SNN shares closed Sept. 21 at $45.39, but opened at $43.88 the next morning, down 3.3 percent on news of the downgrade. The stock closed yesterday at $43.68, down 3.8 percent. Smith & Nephew closed out today at $44.57, up 3.0 percent from yesterday’s low-water mark of $43.28 but still 1.8 percent shy of Thursday’s close.
Cancer diagnostics firm Neoprobe Corp. (NYSE Amex:NEOP) gave up more than its radiation detection arm in a recent deal with Devicor Medical Products Inc.; it gave up its name.
The deal, worth $30 million up front and up to $20 million in royalties over the next six years, transforms Dublin, Ohio-based Neoprobe into a pure player radiopharmaceutical company, complete with a new identity.
Updated: 8/11/2011 1:15 p.m.
Kidney care services provider DaVita Inc. (NYSE:DVA) is taking on the environmental footprint left by its customers by launching a pilot program to recycle some of the waste from dialysis centers.
Hologic Inc. (NSDQ:HOLX) reported growth in sales and booming earnings its third quarter ended June 25, driven by increased revenues in its breast health sector, which includes its 3D mammography system.
Breast health revenues grew 8 percent to $205 million, compared to $189 million during the same period last year.
Becton, Dickinson & Co. (NYSE:BDX) picked a new man for the corner office this week with the announcement that Vincent Florenza will join the board of directors and take the reins from current board chairman and CEO Edward Ludwig on October 1, 2011.
A Johnson & Johnson (NYSE:JNJ) subsidiary allegedly issued a sham recall of its drug-eluting CoStar coronary stent and spiked a distribution deal with Biotronik AG that cost the German medical device giant $100 million, according to a lawsuit filed in New York’s highest court.
Medical device makers dropped at least $623,250 on the 2011-2012 election cycle, according to a MassDevice examination of a federal database that tracks corporate donations to legislators and political actions committees, known as PACs.

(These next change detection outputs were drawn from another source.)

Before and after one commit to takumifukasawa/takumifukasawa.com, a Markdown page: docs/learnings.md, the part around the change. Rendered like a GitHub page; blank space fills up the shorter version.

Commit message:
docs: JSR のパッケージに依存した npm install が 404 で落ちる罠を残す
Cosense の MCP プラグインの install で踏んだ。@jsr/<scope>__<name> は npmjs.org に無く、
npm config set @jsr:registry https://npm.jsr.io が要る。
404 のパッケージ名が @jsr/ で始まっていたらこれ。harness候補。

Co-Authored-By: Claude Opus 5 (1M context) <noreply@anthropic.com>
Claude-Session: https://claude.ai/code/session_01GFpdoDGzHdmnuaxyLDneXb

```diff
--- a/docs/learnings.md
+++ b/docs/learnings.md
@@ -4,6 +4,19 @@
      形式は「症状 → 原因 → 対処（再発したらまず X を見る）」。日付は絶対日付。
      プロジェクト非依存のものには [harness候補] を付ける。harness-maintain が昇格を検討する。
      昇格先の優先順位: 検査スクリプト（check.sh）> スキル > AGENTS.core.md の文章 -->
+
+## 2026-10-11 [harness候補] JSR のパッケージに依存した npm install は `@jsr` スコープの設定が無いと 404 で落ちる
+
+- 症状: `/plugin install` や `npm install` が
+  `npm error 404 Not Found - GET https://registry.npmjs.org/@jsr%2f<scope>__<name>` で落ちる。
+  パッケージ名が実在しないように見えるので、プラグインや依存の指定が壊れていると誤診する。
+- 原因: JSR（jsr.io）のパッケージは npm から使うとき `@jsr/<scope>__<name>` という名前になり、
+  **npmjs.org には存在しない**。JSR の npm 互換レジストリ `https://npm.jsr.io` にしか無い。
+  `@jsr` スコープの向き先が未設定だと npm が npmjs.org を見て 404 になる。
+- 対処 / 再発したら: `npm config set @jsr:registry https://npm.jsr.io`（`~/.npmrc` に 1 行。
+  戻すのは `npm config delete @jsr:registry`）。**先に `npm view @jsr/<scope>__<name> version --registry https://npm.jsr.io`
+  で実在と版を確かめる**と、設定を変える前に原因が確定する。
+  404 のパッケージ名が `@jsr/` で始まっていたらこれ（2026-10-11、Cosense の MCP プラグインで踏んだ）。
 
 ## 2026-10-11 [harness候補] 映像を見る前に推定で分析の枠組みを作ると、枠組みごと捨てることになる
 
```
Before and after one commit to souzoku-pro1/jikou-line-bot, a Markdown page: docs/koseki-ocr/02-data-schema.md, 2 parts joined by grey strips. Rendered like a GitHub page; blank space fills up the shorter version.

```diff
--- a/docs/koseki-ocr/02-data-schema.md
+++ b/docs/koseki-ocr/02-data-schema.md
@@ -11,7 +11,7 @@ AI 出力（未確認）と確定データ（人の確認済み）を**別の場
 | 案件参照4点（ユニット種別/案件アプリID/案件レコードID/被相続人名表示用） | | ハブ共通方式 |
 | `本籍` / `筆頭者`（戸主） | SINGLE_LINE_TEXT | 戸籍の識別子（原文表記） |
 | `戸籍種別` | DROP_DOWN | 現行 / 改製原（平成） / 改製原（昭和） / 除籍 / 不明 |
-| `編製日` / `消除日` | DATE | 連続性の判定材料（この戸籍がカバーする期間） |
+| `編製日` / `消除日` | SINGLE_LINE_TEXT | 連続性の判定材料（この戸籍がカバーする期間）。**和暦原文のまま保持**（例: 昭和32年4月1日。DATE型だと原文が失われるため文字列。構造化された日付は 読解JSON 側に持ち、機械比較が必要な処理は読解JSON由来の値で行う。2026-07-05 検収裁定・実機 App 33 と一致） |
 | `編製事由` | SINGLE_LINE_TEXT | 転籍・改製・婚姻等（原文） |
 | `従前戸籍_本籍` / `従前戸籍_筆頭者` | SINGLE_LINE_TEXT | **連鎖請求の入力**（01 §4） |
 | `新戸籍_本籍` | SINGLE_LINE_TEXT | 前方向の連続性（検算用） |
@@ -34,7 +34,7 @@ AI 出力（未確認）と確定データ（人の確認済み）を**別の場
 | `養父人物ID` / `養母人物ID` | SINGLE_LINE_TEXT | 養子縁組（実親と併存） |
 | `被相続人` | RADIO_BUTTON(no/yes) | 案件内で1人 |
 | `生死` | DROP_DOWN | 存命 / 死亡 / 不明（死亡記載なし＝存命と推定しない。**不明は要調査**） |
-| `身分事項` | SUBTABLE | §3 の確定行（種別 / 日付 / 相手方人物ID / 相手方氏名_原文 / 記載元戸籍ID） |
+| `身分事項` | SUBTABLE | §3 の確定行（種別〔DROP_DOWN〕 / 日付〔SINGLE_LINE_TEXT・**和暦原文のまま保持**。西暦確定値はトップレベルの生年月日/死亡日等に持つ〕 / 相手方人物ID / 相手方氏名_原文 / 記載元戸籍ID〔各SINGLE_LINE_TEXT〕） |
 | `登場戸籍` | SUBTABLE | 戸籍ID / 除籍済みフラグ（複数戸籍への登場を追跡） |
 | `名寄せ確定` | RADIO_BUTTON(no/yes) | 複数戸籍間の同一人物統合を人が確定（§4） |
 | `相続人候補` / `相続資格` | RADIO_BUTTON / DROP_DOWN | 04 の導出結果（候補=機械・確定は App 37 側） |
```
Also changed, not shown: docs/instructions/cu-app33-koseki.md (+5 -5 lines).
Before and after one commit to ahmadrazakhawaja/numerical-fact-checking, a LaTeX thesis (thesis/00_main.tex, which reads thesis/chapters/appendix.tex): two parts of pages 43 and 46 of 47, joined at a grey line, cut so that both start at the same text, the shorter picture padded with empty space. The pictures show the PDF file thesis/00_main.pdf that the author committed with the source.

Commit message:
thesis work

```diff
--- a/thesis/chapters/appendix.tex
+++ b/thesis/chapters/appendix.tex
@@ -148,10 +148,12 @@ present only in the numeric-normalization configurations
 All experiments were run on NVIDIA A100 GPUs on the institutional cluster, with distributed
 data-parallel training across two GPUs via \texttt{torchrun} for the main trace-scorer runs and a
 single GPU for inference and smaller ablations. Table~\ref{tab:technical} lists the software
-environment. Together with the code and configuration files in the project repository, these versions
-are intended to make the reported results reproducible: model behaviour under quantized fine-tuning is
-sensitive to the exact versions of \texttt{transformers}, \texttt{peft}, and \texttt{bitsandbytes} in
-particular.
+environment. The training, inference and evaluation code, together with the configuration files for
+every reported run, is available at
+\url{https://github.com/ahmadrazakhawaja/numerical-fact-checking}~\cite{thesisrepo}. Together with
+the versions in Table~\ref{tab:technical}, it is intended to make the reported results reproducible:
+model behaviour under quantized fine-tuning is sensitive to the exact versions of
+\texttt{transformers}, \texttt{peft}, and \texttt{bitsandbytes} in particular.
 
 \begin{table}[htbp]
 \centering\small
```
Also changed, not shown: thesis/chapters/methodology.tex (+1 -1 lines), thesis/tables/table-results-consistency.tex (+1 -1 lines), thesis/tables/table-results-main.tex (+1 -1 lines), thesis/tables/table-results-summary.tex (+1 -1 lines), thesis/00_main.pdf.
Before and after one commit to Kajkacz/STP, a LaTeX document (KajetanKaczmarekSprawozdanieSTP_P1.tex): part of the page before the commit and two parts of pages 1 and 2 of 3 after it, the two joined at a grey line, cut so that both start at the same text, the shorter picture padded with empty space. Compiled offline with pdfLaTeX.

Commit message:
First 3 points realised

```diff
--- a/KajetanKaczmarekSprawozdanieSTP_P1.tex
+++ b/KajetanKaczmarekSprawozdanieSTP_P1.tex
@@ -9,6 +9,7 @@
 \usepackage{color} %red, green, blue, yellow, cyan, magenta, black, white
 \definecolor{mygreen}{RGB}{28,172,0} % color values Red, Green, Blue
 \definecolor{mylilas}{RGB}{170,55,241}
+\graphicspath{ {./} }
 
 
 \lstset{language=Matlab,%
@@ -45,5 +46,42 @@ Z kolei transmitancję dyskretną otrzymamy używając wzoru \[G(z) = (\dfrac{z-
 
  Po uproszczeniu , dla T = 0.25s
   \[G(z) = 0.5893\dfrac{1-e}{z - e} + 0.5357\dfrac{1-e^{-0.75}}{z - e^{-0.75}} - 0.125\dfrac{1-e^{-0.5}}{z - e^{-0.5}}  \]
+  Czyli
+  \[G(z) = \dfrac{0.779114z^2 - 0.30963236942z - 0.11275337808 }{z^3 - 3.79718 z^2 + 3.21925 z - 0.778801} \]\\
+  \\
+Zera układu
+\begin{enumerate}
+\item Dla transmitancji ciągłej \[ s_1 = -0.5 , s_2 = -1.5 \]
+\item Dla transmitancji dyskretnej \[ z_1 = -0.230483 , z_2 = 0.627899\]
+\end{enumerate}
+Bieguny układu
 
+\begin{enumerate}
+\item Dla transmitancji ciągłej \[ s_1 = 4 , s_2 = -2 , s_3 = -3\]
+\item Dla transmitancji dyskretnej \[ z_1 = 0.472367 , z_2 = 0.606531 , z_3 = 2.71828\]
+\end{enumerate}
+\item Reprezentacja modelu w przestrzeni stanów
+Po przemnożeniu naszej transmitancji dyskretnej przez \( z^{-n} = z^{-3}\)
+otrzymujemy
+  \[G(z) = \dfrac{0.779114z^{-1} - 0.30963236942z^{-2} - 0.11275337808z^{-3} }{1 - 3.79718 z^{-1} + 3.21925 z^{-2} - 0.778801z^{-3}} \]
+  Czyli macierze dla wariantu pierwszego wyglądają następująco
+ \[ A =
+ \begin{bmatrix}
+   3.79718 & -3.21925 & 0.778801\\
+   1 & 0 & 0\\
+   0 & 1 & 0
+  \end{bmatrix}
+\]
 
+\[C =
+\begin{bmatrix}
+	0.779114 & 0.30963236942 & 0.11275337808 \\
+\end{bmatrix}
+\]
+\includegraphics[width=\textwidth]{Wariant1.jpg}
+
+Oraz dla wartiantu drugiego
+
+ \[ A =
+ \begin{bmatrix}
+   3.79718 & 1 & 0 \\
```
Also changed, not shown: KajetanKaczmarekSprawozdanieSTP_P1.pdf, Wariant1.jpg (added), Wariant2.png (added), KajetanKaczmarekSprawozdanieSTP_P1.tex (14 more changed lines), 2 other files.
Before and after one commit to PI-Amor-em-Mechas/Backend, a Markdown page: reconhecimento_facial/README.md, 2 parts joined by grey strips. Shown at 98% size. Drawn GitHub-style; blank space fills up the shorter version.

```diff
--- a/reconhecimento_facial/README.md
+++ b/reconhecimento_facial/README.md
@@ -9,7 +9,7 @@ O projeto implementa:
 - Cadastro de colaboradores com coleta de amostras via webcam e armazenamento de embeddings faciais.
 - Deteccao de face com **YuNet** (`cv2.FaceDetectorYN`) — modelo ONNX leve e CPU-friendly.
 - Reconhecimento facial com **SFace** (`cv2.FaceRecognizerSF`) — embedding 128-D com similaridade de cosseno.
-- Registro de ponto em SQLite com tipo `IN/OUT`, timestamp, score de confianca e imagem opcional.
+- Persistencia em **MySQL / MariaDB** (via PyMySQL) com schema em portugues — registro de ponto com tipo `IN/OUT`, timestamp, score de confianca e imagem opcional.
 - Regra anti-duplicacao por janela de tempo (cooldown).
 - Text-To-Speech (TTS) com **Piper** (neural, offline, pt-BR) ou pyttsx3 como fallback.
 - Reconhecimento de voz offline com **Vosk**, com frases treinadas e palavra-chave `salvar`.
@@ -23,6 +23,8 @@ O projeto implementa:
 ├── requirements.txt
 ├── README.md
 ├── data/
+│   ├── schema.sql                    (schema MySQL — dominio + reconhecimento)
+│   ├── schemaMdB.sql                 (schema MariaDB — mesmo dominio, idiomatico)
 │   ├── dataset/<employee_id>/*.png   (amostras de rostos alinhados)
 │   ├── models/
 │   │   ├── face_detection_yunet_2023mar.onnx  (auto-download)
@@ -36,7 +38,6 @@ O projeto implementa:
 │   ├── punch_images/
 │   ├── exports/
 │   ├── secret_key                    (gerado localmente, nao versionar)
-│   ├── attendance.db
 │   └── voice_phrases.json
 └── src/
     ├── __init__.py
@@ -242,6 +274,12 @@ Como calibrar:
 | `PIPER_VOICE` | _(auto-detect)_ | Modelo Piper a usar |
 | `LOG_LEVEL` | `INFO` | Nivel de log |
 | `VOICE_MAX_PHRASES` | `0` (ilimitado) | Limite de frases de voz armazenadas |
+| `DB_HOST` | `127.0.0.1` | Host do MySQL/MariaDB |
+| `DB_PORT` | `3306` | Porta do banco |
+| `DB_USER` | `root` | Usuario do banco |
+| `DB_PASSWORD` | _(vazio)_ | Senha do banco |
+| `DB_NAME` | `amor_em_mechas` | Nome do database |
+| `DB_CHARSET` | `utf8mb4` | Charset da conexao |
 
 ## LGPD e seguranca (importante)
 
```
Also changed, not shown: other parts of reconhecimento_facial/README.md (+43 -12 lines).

Abbott Laboratories (NYSE:ABT) alone accounted for more than 45 percent of the donations, spending a total of $282,000 — nearly $100,000 to individual members of Congress and the rest to various PACs, according to the Federal Election Commission’s online database.
A federal appeals court made it harder for defendants in patent infringement cases to use an "atomic bomb" defense tactic called inequitable conduct in a lawsuit between an Abbott (NYSE:ABT) subsidiary and Becton, Dickinson & Co. (NYSE:BDX).